Directions: Print the entries exactly; skip the pictures.

Stored data:
* * *
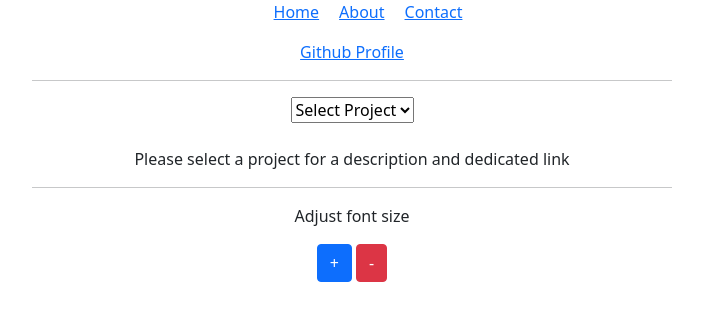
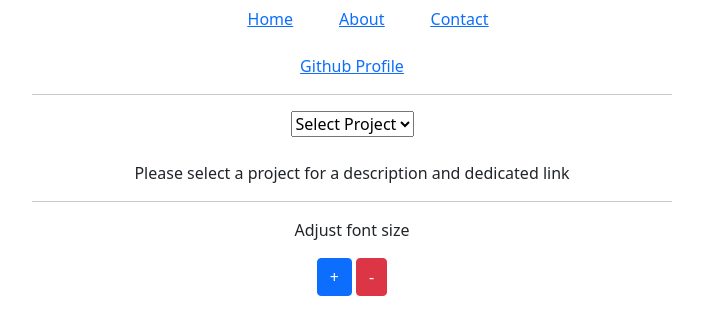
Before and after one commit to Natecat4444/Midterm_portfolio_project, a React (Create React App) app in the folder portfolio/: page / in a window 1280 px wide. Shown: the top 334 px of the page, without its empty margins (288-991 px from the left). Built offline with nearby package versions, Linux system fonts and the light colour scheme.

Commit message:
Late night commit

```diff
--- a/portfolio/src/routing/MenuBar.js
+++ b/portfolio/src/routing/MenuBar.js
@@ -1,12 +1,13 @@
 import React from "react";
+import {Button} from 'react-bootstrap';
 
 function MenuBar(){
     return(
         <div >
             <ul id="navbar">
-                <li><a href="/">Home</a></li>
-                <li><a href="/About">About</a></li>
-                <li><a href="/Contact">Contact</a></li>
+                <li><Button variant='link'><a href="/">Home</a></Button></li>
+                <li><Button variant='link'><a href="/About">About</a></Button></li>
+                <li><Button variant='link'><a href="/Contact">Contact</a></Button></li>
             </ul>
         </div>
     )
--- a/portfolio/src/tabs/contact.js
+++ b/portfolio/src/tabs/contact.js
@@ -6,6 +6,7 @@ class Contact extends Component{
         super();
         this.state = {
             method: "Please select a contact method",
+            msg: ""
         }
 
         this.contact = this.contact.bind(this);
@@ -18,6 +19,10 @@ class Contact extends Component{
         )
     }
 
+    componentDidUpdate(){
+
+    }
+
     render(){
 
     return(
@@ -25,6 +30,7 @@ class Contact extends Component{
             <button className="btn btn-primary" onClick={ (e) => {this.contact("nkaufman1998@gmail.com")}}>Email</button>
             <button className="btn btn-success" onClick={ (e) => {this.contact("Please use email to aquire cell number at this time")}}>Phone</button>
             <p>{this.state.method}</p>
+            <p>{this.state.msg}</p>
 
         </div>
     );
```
* * *
Final answer:
Before and after one commit to Natecat4444/Midterm_portfolio_project, a React (Create React App) app in the folder portfolio/: page / in a window 1280 px wide. Shown: the top 334 px of the page, without its empty margins (288-991 px from the left). Built offline with nearby package versions, Linux system fonts and the light colour scheme.

Commit message:
Late night commit

```diff
--- a/portfolio/src/routing/MenuBar.js
+++ b/portfolio/src/routing/MenuBar.js
@@ -1,12 +1,13 @@
 import React from "react";
+import {Button} from 'react-bootstrap';
 
 function MenuBar(){
     return(
         <div >
             <ul id="navbar">
-                <li><a href="/">Home</a></li>
-                <li><a href="/About">About</a></li>
-                <li><a href="/Contact">Contact</a></li>
+                <li><Button variant='link'><a href="/">Home</a></Button></li>
+                <li><Button variant='link'><a href="/About">About</a></Button></li>
+                <li><Button variant='link'><a href="/Contact">Contact</a></Button></li>
             </ul>
         </div>
     )
--- a/portfolio/src/tabs/contact.js
+++ b/portfolio/src/tabs/contact.js
@@ -6,6 +6,7 @@ class Contact extends Component{
         super();
         this.state = {
             method: "Please select a contact method",
+            msg: ""
         }
 
         this.contact = this.contact.bind(this);
@@ -18,6 +19,10 @@ class Contact extends Component{
         )
     }
 
+    componentDidUpdate(){
+
+    }
+
     render(){
 
     return(
@@ -25,6 +30,7 @@ class Contact extends Component{
             <button className="btn btn-primary" onClick={ (e) => {this.contact("nkaufman1998@gmail.com")}}>Email</button>
             <button className="btn btn-success" onClick={ (e) => {this.contact("Please use email to aquire cell number at this time")}}>Phone</button>
             <p>{this.state.method}</p>
+            <p>{this.state.msg}</p>
 
         </div>
     );
```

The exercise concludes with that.